M&A is a 4-quarter sport. M&A strategy and advisory is the 1st quarter. Deal execution is the 2nd quarter. Integration is the 3rd quarter. Deal Realization is the 4th quarter.
Companies utilize different coaches and different teams for each quarter without anyone overseeing the entire game from beginning to end. A consistent game plan and team management is required to keep everyone focused on the same end goal.
Below are 5 key ways that companies can begin optimizing for value creation.
- Deal Manager: Companies need to empower a new role in M&A: deal manager. This is not project management; the deal manager must have the knowledge, experience and authority to make the deal successful. The deal manager must understand each aspect of the deal and how all the different activities relate to value creation.

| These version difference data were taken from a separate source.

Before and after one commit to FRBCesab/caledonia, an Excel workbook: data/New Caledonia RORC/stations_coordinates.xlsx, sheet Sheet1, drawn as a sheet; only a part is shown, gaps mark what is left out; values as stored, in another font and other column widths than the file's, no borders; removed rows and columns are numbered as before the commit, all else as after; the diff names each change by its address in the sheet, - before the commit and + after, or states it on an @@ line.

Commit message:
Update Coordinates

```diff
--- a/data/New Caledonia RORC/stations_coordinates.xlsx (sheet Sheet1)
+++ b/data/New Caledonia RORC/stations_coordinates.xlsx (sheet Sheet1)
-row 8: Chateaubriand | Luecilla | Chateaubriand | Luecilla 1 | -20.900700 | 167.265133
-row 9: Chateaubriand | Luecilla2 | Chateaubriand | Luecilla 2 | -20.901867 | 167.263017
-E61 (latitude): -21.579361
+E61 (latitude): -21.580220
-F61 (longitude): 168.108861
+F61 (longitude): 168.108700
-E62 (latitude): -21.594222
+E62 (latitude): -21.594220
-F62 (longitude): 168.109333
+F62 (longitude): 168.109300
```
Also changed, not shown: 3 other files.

- Guided Deal Execution: A lot of time and energy is wasted in deal execution. Specialists are brought in to perform specific tasks, but each specialist is not positioned to understand how his or her activities relate to the ultimate deal success. For example, due diligence is handed off to associates and other junior team members to look at specific issues. However, the due diligence process is fantastic opportunity to understand how the target was run, the skills sets of team members and potential problems. Buyers need to optimize around deal execution to gain deeper insights.

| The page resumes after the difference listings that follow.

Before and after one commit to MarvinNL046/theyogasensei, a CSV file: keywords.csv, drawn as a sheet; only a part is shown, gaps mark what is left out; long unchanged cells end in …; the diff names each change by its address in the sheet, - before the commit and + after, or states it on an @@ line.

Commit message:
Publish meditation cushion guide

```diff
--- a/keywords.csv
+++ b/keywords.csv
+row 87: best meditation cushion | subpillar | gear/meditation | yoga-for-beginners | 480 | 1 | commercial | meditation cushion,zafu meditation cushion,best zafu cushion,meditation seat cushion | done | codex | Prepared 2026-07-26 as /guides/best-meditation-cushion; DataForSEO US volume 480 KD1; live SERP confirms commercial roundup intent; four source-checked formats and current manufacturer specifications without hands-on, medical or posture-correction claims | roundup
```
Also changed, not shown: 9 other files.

- Experience Driven Strategy and Advisory: M&A strategy and advisory roles need to be filled by people with proper deal experience. They need deal execution, integration and optimization experience. Any deal can look good in theory, but an experienced deal person will be able to identify and troubleshoot potential issues before deciding to proceed with a deal.
- Focus on Deal Realization: Most companies only play the first 3 quarters, and lose the game in the 4th quarter. The 4th quarter is left to chance and is not actively monitored by the CEO or the deal advocates.

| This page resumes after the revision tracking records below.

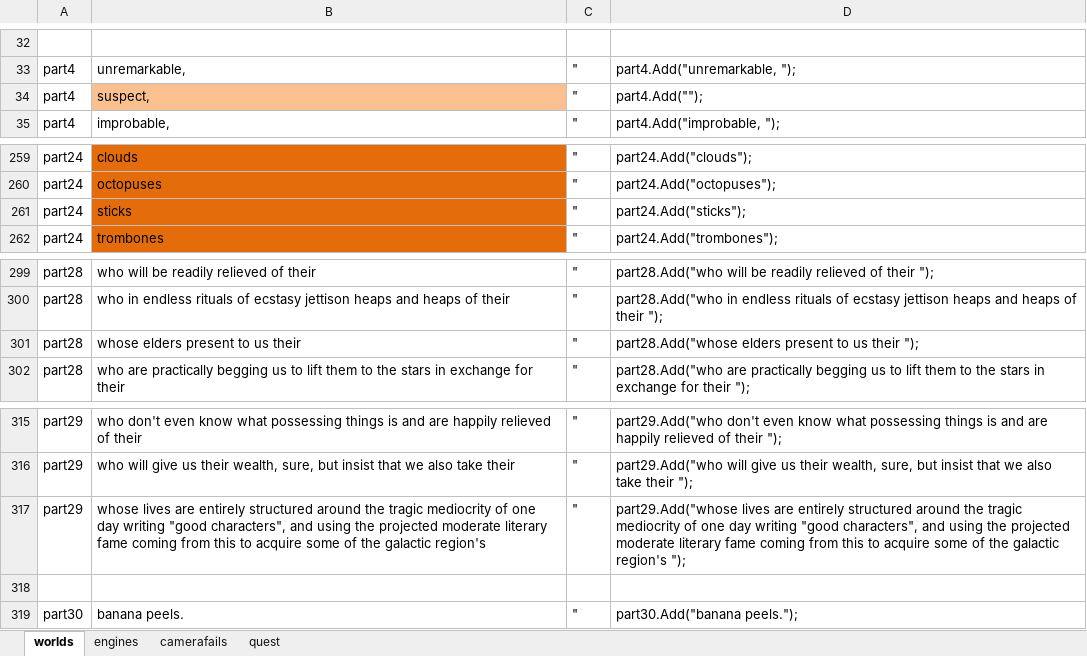
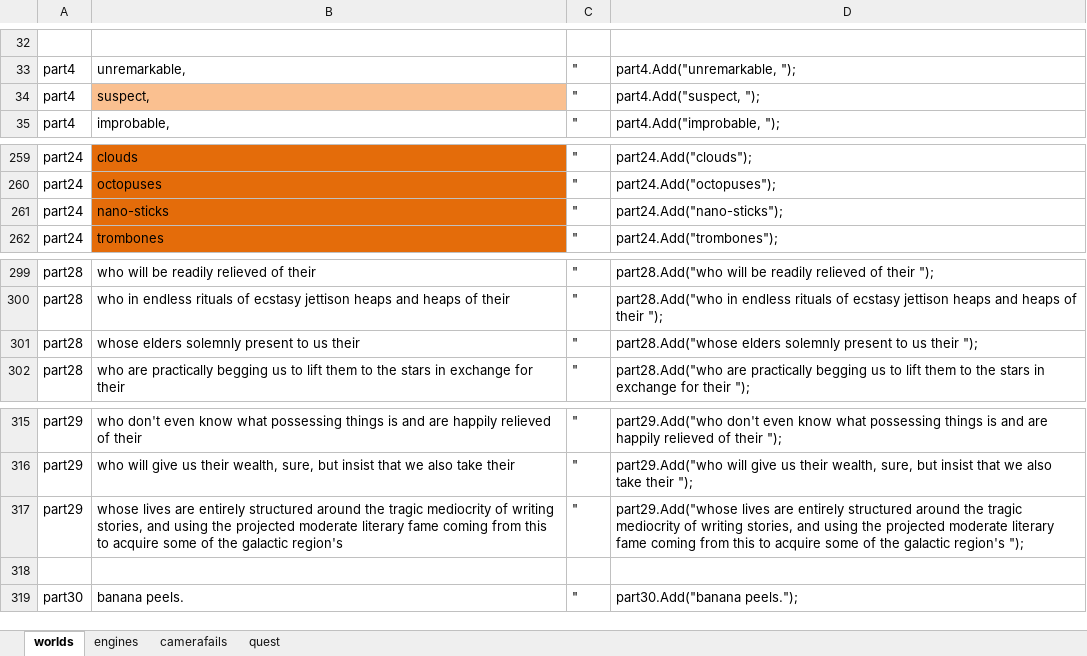
Before and after one commit to Autio/18-Quintillion, an Excel workbook: 18 Quintillion/Assets/Quintillion.xlsx, sheet worlds, drawn as a sheet; only a part is shown, gaps mark what is left out; values as stored, in another font and other column widths than the file's, no borders; the diff covers the shown part only; the diff names each change by its address in the sheet, - before the commit and + after, or states it on an @@ line.

```diff
--- a/18 Quintillion/Assets/Quintillion.xlsx (sheet worlds)
+++ b/18 Quintillion/Assets/Quintillion.xlsx (sheet worlds)
-D34: part4.Add("");
+D34: part4.Add("suspect, ");
-B261: sticks
+B261: nano-sticks
-D261: part24.Add("sticks");
+D261: part24.Add("nano-sticks");
-B301: whose elders present to us their
+B301: whose elders solemnly present to us their
-D301: part28.Add("whose elders present to…
+D301: part28.Add("whose elders solemnly present to…
-B317: …mediocrity of one day writing "good characters", and using…
+B317: …mediocrity of writing stories, and using…
-D317: …mediocrity of one day writing "good characters", and using…
+D317: …mediocrity of writing stories, and using…
```
Also changed, not shown: 30 edited cells elsewhere in this sheet, 10 other files.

- Acknowledge and Address Problems: Deals don’t always go as planned. This is the nature of M&A. The strategy may prove to be unsound; the execution may be poor; the competitor may have seized on customer fears of M&A integration. The important thing is to quickly acknowledge when things aren’t working out, trouble shoot the likely cause, and take corrective action.
Once companies recognize M&A is a 4 quarter game, they will start to understand that M&A deals must be managed across all 4 quarters and how to optimize for value creation. M&A is not about getting the deal done, but creating value through M&A.